[[ EXCERPTED DATA, beginning ]]

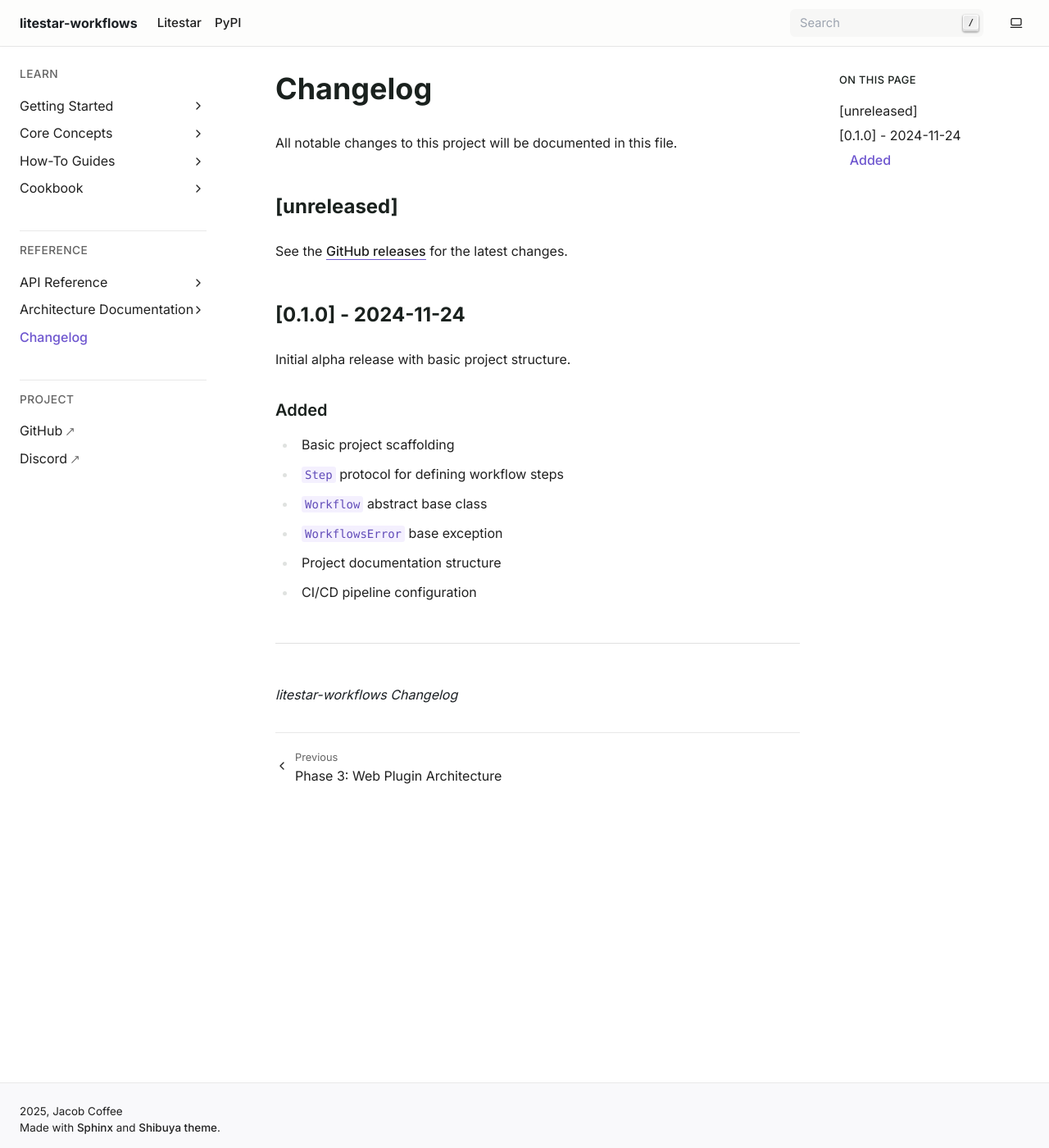
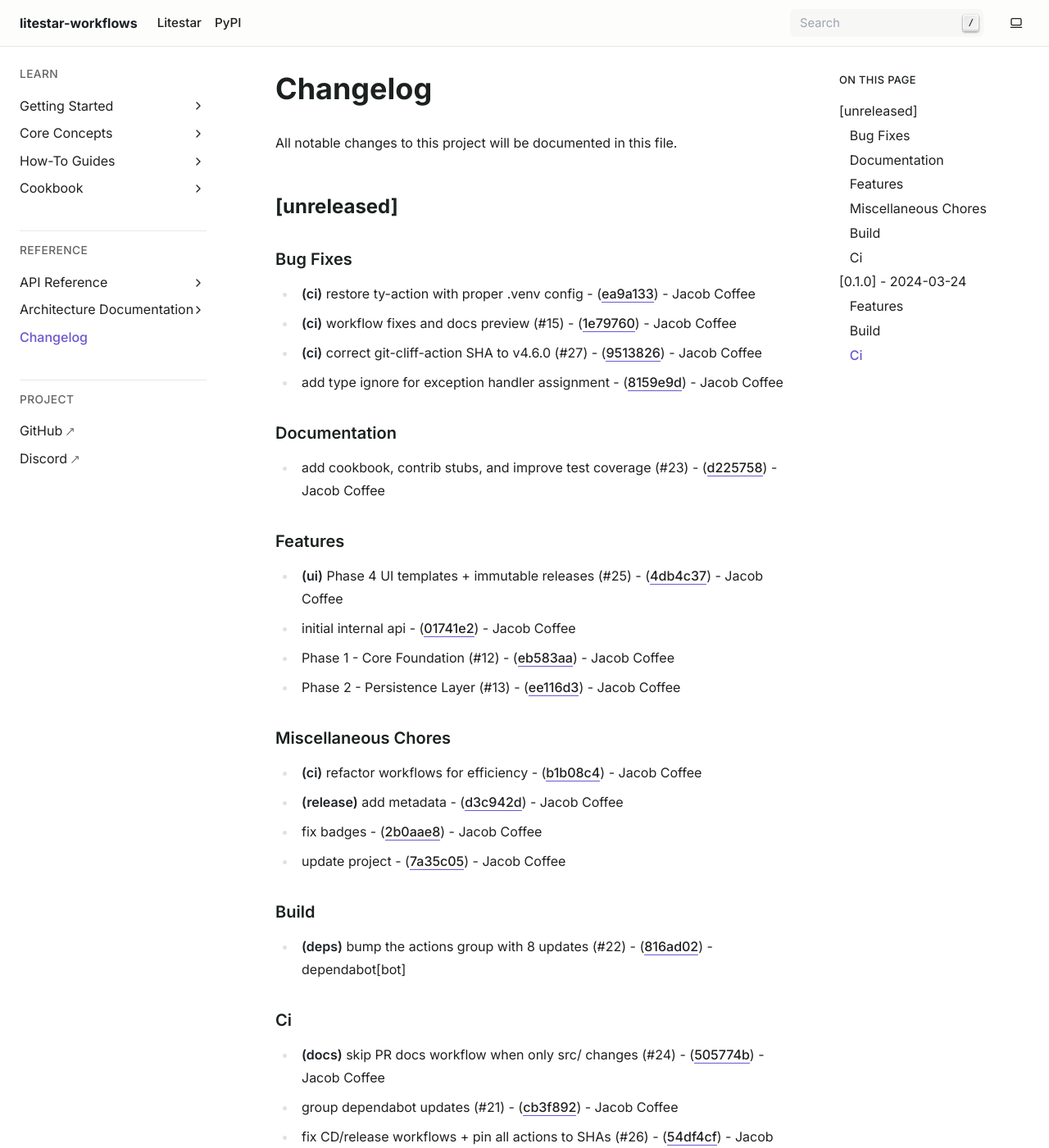
Before and after one commit to JacobCoffee/litestar-workflows, a Sphinx documentation site: the page built from docs/changelog.md, in a window 1280 px wide and 1400 px high. Shown: the whole window at 82% size. Built offline with Sphinx 7.4.7, drawn with Linux system fonts in a browser that asks for light colours; some of the changed text lies outside the part shown.

Commit message:
docs: regenerate changelog for v0.2.0

```diff
--- a/docs/changelog.md
+++ b/docs/changelog.md
@@ -4,21 +4,76 @@ All notable changes to this project will be documented in this file.
 
 ## [unreleased]
 
-See the [GitHub releases](https://github.com/JacobCoffee/litestar-workflows/releases)
-for the latest changes.
 
-## [0.1.0] - 2024-11-24
+### Bug Fixes
 
-Initial alpha release with basic project structure.
 
-### Added
+- **(ci)** restore ty-action with proper .venv config - ([ea9a133](https://github.com/JacobCoffee/litestar-workflows/commit/ea9a133d58ab99c597c286cbb972133513136eda)) - Jacob Coffee
+- **(ci)** workflow fixes and docs preview (#15) - ([1e79760](https://github.com/JacobCoffee/litestar-workflows/commit/1e797604ea50ddbc33662f3258ea1a3e84d4355e)) - Jacob Coffee
+- **(ci)** correct git-cliff-action SHA to v4.6.0 (#27) - ([9513826](https://github.com/JacobCoffee/litestar-workflows/commit/9513826d7bd3d8c114159537665f48b8b7640706)) - Jacob Coffee
+- add type ignore for exception handler assignment - ([8159e9d](https://github.com/JacobCoffee/litestar-workflows/commit/8159e9d5b99168aded82dfddbc53580a83516e23)) - Jacob Coffee
 
-- Basic project scaffolding
-- `Step` protocol for defining workflow steps
-- `Workflow` abstract base class
-- `WorkflowsError` base exception
-- Project documentation structure
-- CI/CD pipeline configuration
 
+### Documentation
+
+
+- add cookbook, contrib stubs, and improve test coverage (#23) - ([d225758](https://github.com/JacobCoffee/litestar-workflows/commit/d2257581ef1ac525aabf8d677d478d5ef96aec75)) - Jacob Coffee
+
+
+### Features
+
+
+- **(ui)** Phase 4 UI templates + immutable releases (#25) - ([4db4c37](https://github.com/JacobCoffee/litestar-workflows/commit/4db4c37af4d391e028ec451acff6b525c4ad61e3)) - Jacob Coffee
+- initial internal api - ([01741e2](https://github.com/JacobCoffee/litestar-workflows/commit/01741e254413d1dc72bf3ddbcd6466d2483ca386)) - Jacob Coffee
+
+- Phase 1 - Core Foundation (#12) - ([eb583aa](https://github.com/JacobCoffee/litestar-workflows/commit/eb583aa1f7137333a36560f6839752a4e75fa5ce)) - Jacob Coffee
+
+- Phase 2 - Persistence Layer (#13) - ([ee116d3](https://github.com/JacobCoffee/litestar-workflows/commit/ee116d302682fa209bcc832307e447d8fc903b67)) - Jacob Coffee
+
+
+### Miscellaneous Chores
+
+
+- **(ci)** refactor workflows for efficiency - ([b1b08c4](https://github.com/JacobCoffee/litestar-workflows/commit/b1b08c48275d199ed33e7b9dd56e581c535a9258)) - Jacob Coffee
+- **(release)** add metadata - ([d3c942d](https://github.com/JacobCoffee/litestar-workflows/commit/d3c942d24fce9e7c6e9fa3364982828f548c0456)) - Jacob Coffee
+- fix badges - ([2b0aae8](https://github.com/JacobCoffee/litestar-workflows/commit/2b0aae8d11b7042cb2017f9464cfa83b850c5845)) - Jacob Coffee
+
+- update project - ([7a35c05](https://github.com/JacobCoffee/litestar-workflows/commit/7a35c0595a1ae4b072264d99056d46cd516a3c54)) - Jacob Coffee
+
+
+### Build
+
+
+- **(deps)** bump the actions group with 8 updates (#22) - ([816ad02](https://github.com/JacobCoffee/litestar-workflows/commit/816ad023ac4c12cbc3a42aa7688ea695733ebd9c)) - dependabot[bot]
+
+### Ci
+
+
+- **(docs)** skip PR docs workflow when only src/ changes (#24) - ([505774b](https://github.com/JacobCoffee/litestar-workflows/commit/505774bde458259262496488c1e14f0a02ed9684)) - Jacob Coffee
+- group dependabot updates (#21) - ([cb3f892](https://github.com/JacobCoffee/litestar-workflows/commit/cb3f892043098858c4e7dcd7e8f2826fb23002c2)) - Jacob Coffee
+
+- fix CD/release workflows + pin all actions to SHAs (#26) - ([54df4cf](https://github.com/JacobCoffee/litestar-workflows/commit/54df4cff4d72b3b980229206f847ef1d78b7405e)) - Jacob Coffee
+## [0.1.0] - 2024-03-24
+
+
+### Features
+
+
+- project initialization - ([334db87](https://github.com/JacobCoffee/litestar-workflows/commit/334db8714bcdf43bd29f795c64fd0ea087231dd2)) - Jacob Coffee
+
+
+### Build
+
+
+- **(deps)** bump actions/cache from 3 to 4 (#1) - ([8a3f87f](https://github.com/JacobCoffee/litestar-workflows/commit/8a3f87fd5600c27399297568020a3af0147ed9bb)) - dependabot[bot]
+- **(deps)** bump actions/upload-artifact from 3 to 4 (#2) - ([5dba88d](https://github.com/JacobCoffee/litestar-workflows/commit/5dba88df248abf22e807567fdc288ae9e48a93a7)) - dependabot[bot]
+- **(deps)** bump pdm-project/setup-pdm from 3 to 4 (#3) - ([8ce6434](https://github.com/JacobCoffee/litestar-workflows/commit/8ce64341729488d62e2181168f0291678cb433fc)) - dependabot[bot]
+- **(deps)** bump actions/setup-python from 4 to 5 (#4) - ([9e63e82](https://github.com/JacobCoffee/litestar-workflows/commit/9e63e82c58f61a68eb357fe538a7a77579b1347e)) - dependabot[bot]
+
+### Ci
+
+
+- **(release)** add release note config - ([ae0d890](https://github.com/JacobCoffee/litestar-workflows/commit/ae0d890ffccb331a55cb359ccfd271206d27188a)) - Jacob Coffee
+- add basic github ci - ([2632742](https://github.com/JacobCoffee/litestar-workflows/commit/2632742d99a7d45bb7c4bba96d9ce955e7979db7)) - Jacob Coffee
 ---
 *litestar-workflows Changelog*
```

[[ EXCERPTED DATA, end ]]

Copy out every line above where "exception" is present.

+- add type ignore for exception handler assignment - ([8159e9d](https://github.com/JacobCoffee/litestar-workflows/commit/8159e9d5b99168aded82dfddbc53580a83516e23)) - Jacob Coffee
-- `WorkflowsError` base exception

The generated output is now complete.